Providing aid to the Philippines following Typhoon Haiyan puts the U.S. in a grim and familiar role. As the world's superpower, America helps the earthquake-stricken and storm-ravaged around the globe — whether it's providing satellite imagery, dispatching aircraft carriers, or sending financial assistance. In the wake of the storm, President Obama went through the ritual of calling the president of the hard-hit country to reassure him of U.S. commitment and sympathy.
In his public statements, Obama has noted that "the friendship between our two countries runs deep," but there's been no mention of the Philippines having once been an American possession. To some extent, that might be understandable. Remember, this is a president who was raised in part in the Pacific Rim and who is accused by some on the right of having an anticolonial mentality.

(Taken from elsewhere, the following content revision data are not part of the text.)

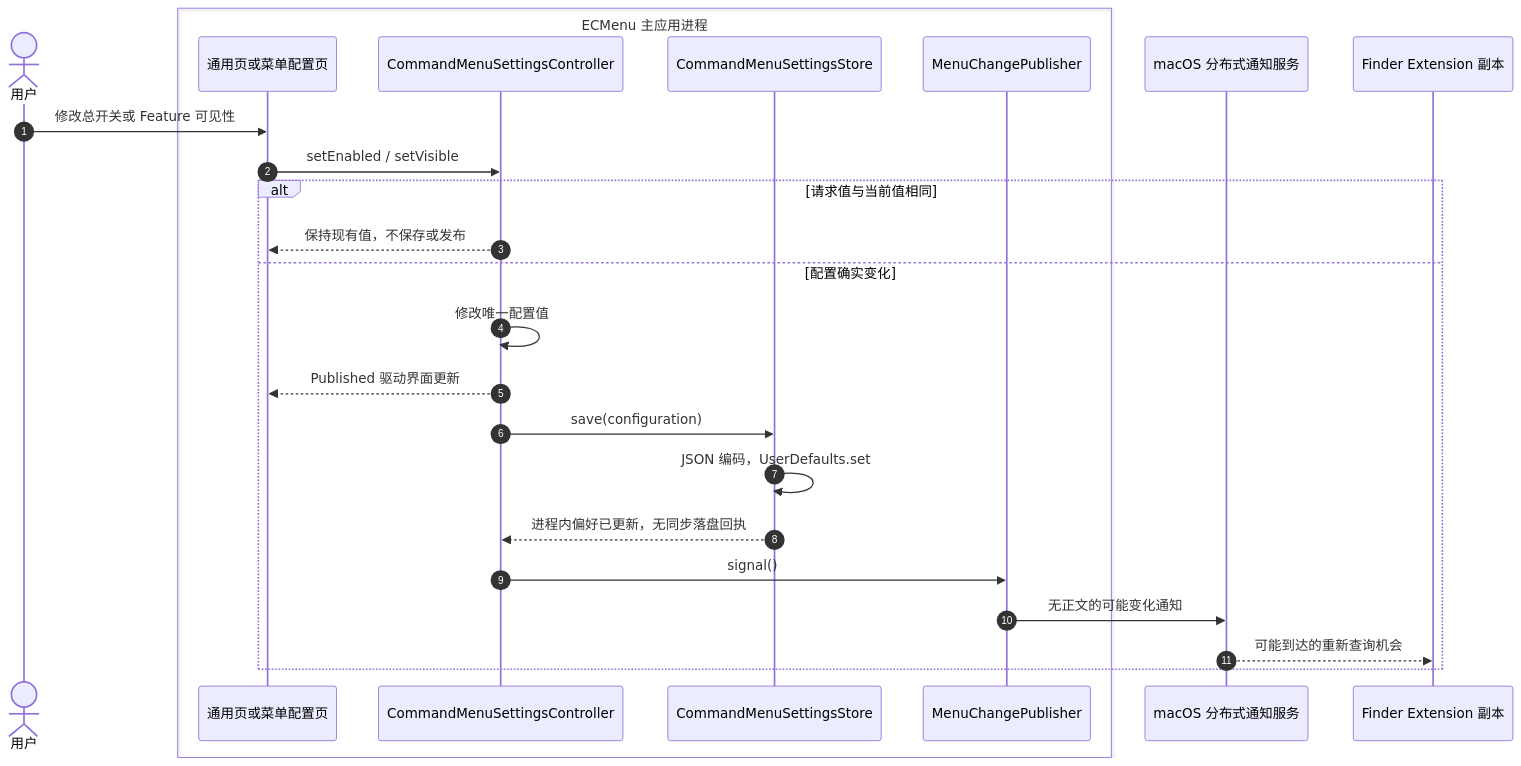
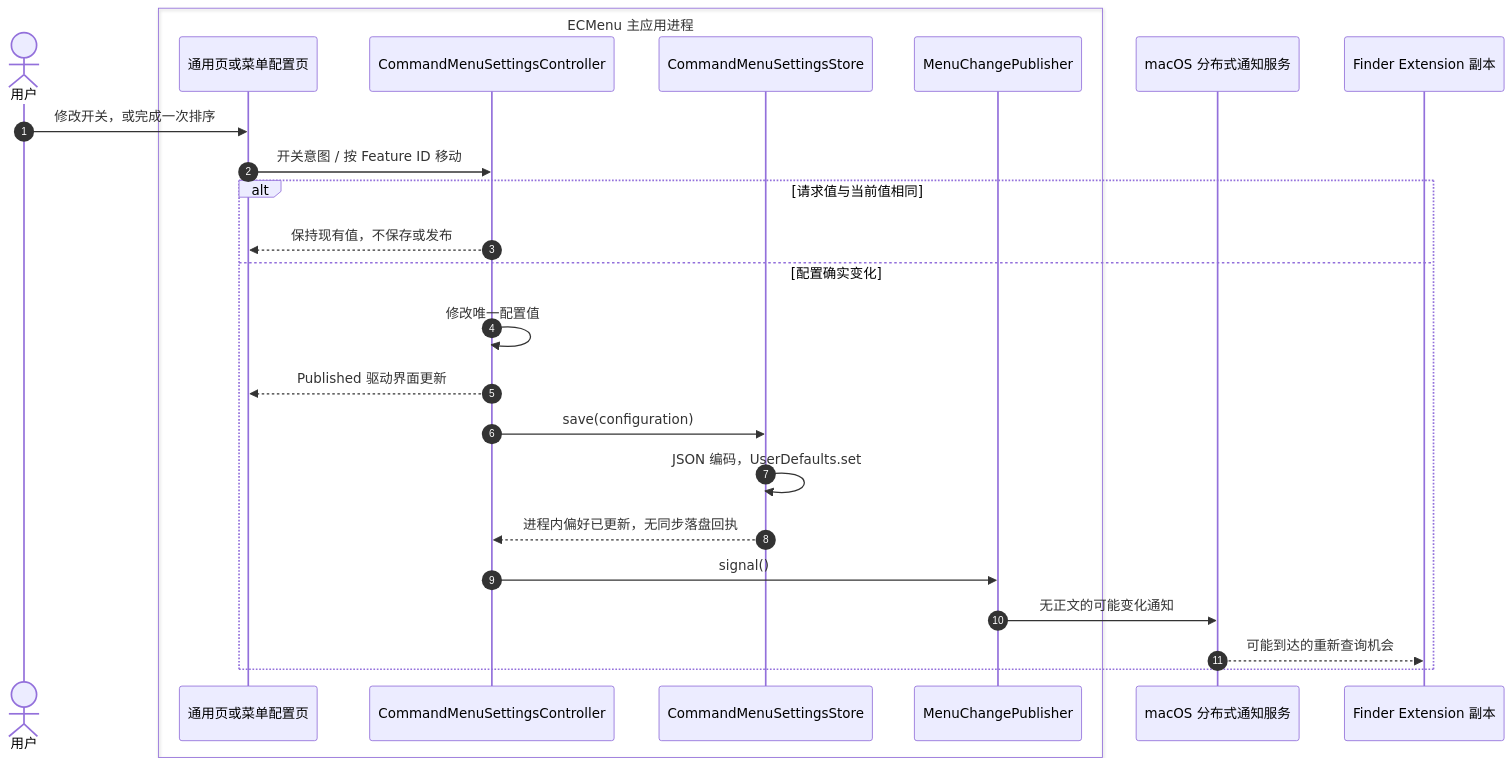
The first of 2 diagrams in spec/Technical/Runtime/CommandMenuSettings.md (tlb-22/mac-tool-ecmenu), drawn with Mermaid before and after one commit. The commit also changed other lines of this file and 48 other files, not shown here.

````diff
--- a/spec/Technical/Runtime/CommandMenuSettings.md
+++ b/spec/Technical/Runtime/CommandMenuSettings.md
@@ -7,27 +7,27 @@
 ```mermaid
 sequenceDiagram
     autonumber
     actor U as 用户
     box ECMenu 主应用进程
         participant V as 通用页或菜单配置页
         participant C as CommandMenuSettingsController
         participant S as CommandMenuSettingsStore
         participant P as MenuChangePublisher
     end
     participant N as macOS 分布式通知服务
     participant E as Finder Extension 副本
-    U->>V: 修改总开关或 Feature 可见性
-    V->>C: setEnabled / setVisible
+    U->>V: 修改开关，或完成一次排序
+    V->>C: 开关意图 / 按 Feature ID 移动
     alt 请求值与当前值相同
         C-->>V: 保持现有值，不保存或发布
     else 配置确实变化
         C->>C: 修改唯一配置值
         C-->>V: Published 驱动界面更新
         C->>S: save(configuration)
         S->>S: JSON 编码，UserDefaults.set
         S-->>C: 进程内偏好已更新，无同步落盘回执
         C->>P: signal()
         P->>N: 无正文的可能变化通知
         N-->>E: 可能到达的重新查询机会
     end
 ```
````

But it also betrays a discomfort with this country's imperial period, an uneasiness that extends to our actions in the present day.
The U.S. rarely acknowledges its colonial past, which is, perhaps, not surprising for a country proudly formed as a breakaway colony itself. By contrast, other colonial powers, particularly France, retain an active role in their former dominions and never forget how those ties came to be. Great Britain is holding its annual Commonwealth Heads of Government meeting next week. When French President François Hollande dispatched troops to the former West African colony of Mali to battle a Qaida-affiliated insurgency, the colonial ties seemingly appeared in every account.
The difference between France and the U.S. isn't just about tone. America not only is loathe to acknowledge its occupational history in places like the Philippines (or Cuba or Puerto Rico), but also is reluctant to acknowledge its current hegemonic role. "We don't do empire," Donald Rumsfeld said at the start of the Iraq War. True, the U.S. isn't imperial in the strictest sense, but it might be hard to make the distinction in some nations, whether its war-torn Afghanistan or peaceful Panama, whose independence was forged by U.S. support so we could build a canal and which uses the dollar as one of its official currencies.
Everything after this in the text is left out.